On January 17, Spanish and Portuguese police announced the seizure 745 kilograms of cocaine during the course of an operation against an international drug trafficking ring operating in both countries. Press reports indicated the network was led by Colombian nationals.

The group allegedly imported Colombian cocaine in shipping containers traveling from Panama to Portugal, and were in the process of trying to import 355 kilograms of cocaine stashed in hollowed-out pineapples.

According to police, the network transported the drugs to a stash house in Barcelona, and then on to several properties in Madrid, which were used as “laboratories,” presumably to cut the cocaine, and distribution points for sales within the city.

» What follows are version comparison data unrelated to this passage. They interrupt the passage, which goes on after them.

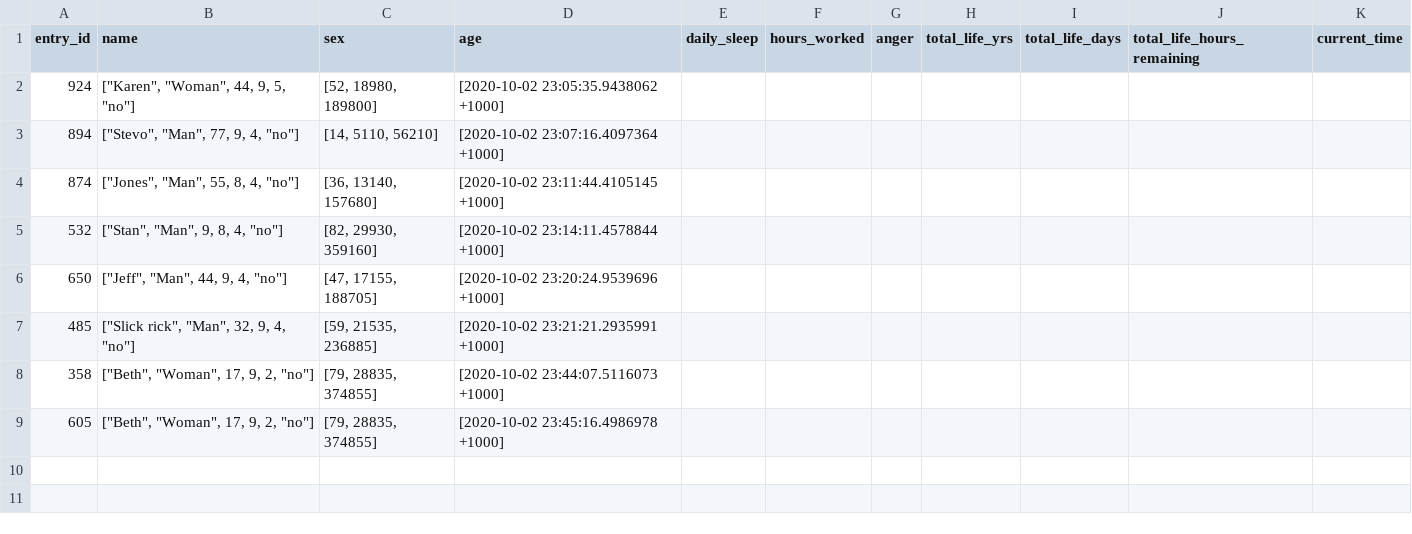
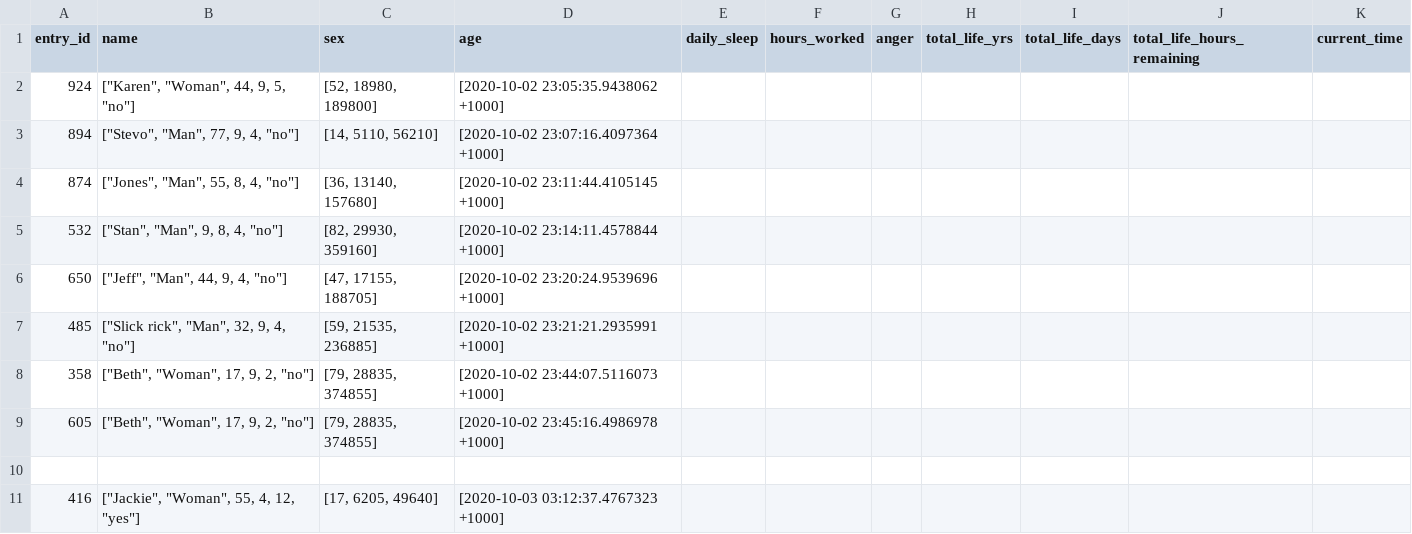
Before and after one commit to securetheb4g/MementoMori_a3, a CSV file: test.csv, drawn as a sheet.

```diff
--- a/test.csv
+++ b/test.csv
@@ -9 +9,3 @@ entry_id, name, sex, age, daily_sleep, hours_worked, anger, total_life_yrs, tota
 605,"[""Beth"", ""Woman"", 17, 9, 2, ""no""]","[79, 28835, 374855]",[2020-10-02 23:45:16.4986978 +1000]
+
+416,"[""Jackie"", ""Woman"", 55, 4, 12, ""yes""]","[17, 6205, 49640]",[2020-10-03 03:12:37.4767323 +1000]
```
Also changed, not shown: 1 other file.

Police arrested nine people, among them at least three Colombians and a Venezuelan, with two Colombian brothers named as the alleged ringleaders. They also seized 400,000 euros ($490,000), two hydraulic presses, precision scales, three packaging machines and documentation related to fruit import companies, reported Catalonian newspaper La Vanguardia.

In Ecuador, meanwhile, the Interior Ministry announced the seizure of 1.45 metric tons of cocaine hidden in a shipping container of frozen fish that was set to sail from the port of Guayaquil to Belgium.

According to the police, the drugs came from Colombia and comprised shipments from three different trafficking networks, with the packages marked with different images — some of Russian President Vladimir Putin, others of a chainsaw, and others of a bull....MUCH MORE

Now It's Alibaba Founder Jack Ma Saying AI, Big Data Pose Threats to Humans

From Business Today (India), Jan. 25:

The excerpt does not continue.